:: Exercise data ::
┌──

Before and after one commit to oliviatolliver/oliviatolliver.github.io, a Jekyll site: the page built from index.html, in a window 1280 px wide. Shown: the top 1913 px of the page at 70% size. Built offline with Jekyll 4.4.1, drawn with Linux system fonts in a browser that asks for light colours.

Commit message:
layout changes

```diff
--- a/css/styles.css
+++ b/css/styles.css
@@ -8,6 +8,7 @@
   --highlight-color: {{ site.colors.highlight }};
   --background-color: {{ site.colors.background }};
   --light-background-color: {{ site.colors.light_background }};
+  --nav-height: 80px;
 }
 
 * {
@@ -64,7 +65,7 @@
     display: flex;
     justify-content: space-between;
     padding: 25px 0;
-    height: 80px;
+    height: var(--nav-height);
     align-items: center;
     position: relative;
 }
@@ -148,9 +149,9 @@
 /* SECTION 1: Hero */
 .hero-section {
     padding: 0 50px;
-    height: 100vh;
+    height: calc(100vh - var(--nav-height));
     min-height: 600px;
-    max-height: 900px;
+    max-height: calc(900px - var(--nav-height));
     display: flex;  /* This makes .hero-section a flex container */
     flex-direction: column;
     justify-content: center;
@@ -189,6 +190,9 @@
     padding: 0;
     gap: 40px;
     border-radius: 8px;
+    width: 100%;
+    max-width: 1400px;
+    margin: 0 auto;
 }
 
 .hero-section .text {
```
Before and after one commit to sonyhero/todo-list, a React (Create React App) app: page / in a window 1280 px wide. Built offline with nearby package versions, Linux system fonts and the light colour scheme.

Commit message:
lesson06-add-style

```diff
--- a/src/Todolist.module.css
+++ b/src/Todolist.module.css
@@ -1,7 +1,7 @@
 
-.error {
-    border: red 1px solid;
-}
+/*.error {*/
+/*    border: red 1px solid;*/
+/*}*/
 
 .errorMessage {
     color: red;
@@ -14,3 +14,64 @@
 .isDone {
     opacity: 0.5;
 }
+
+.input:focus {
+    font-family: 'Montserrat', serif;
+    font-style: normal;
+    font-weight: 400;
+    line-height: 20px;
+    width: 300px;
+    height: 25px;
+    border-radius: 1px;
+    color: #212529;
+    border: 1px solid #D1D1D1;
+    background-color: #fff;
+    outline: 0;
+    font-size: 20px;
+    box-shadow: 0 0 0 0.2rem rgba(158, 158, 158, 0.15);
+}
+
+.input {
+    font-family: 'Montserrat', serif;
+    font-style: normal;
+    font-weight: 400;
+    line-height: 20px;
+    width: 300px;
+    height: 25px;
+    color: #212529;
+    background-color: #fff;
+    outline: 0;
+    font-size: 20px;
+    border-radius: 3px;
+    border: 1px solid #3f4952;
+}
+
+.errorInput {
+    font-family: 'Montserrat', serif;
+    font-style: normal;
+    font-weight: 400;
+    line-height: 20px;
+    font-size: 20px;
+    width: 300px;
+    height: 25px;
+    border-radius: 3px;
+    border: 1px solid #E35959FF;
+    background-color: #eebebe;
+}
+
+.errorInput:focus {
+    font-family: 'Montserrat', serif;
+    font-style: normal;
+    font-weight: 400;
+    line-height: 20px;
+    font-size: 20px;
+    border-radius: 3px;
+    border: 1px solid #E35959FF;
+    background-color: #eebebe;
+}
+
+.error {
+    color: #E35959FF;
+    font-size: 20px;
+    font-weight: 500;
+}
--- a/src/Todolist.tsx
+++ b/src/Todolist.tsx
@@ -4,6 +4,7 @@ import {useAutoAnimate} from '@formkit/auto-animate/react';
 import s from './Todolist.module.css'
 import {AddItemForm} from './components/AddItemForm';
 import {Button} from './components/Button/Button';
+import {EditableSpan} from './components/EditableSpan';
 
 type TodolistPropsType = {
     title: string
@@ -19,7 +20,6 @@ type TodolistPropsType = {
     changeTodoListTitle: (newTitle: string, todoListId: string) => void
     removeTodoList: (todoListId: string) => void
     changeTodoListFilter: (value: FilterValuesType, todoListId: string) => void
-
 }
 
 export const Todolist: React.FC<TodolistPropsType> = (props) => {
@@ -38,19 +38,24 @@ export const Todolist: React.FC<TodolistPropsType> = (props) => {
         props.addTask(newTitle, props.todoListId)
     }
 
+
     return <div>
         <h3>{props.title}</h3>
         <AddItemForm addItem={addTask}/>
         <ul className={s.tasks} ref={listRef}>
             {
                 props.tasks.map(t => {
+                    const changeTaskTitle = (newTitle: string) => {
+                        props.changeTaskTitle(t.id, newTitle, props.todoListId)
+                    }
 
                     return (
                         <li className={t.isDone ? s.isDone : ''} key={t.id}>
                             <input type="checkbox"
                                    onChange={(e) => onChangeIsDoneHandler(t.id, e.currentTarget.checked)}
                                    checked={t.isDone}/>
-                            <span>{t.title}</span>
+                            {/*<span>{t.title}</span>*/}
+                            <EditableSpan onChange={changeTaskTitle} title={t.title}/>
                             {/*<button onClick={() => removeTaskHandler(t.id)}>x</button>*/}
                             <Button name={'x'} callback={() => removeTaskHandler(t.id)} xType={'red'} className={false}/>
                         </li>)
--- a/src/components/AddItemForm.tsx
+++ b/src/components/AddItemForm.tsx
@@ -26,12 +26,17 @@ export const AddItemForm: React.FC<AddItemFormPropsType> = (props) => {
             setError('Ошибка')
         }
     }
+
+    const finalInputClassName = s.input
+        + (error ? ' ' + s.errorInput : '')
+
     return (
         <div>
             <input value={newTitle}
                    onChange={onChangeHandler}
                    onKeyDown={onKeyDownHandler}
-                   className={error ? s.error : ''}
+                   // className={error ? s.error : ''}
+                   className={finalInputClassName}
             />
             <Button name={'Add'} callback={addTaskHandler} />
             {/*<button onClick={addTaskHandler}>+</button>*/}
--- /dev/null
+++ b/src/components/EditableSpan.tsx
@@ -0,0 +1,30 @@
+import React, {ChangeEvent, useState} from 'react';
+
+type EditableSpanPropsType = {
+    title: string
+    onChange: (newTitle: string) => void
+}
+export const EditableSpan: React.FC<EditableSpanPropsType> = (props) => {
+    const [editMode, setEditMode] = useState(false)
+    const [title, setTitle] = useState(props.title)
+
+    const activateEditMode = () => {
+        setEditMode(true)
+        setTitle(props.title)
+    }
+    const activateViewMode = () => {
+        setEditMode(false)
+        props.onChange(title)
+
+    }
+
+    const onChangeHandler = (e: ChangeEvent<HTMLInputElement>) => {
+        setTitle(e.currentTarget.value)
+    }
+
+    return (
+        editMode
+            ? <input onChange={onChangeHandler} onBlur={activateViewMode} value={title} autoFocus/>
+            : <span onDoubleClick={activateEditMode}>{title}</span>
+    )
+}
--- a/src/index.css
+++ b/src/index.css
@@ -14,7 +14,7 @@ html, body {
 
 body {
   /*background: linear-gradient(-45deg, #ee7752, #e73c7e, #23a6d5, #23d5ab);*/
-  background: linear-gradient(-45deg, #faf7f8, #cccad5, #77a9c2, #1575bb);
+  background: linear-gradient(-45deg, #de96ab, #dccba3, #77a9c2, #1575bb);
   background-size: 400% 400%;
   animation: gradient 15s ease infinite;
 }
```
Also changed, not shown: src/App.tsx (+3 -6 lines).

└──

:: Prompt ::
Every line above holding the string "AddItemForm" should be listed.

:: Solution for this exercise ::
 import {AddItemForm} from './components/AddItemForm';
         <AddItemForm addItem={addTask}/>
--- a/src/components/AddItemForm.tsx
+++ b/src/components/AddItemForm.tsx
@@ -26,12 +26,17 @@ export const AddItemForm: React.FC<AddItemFormPropsType> = (props) => {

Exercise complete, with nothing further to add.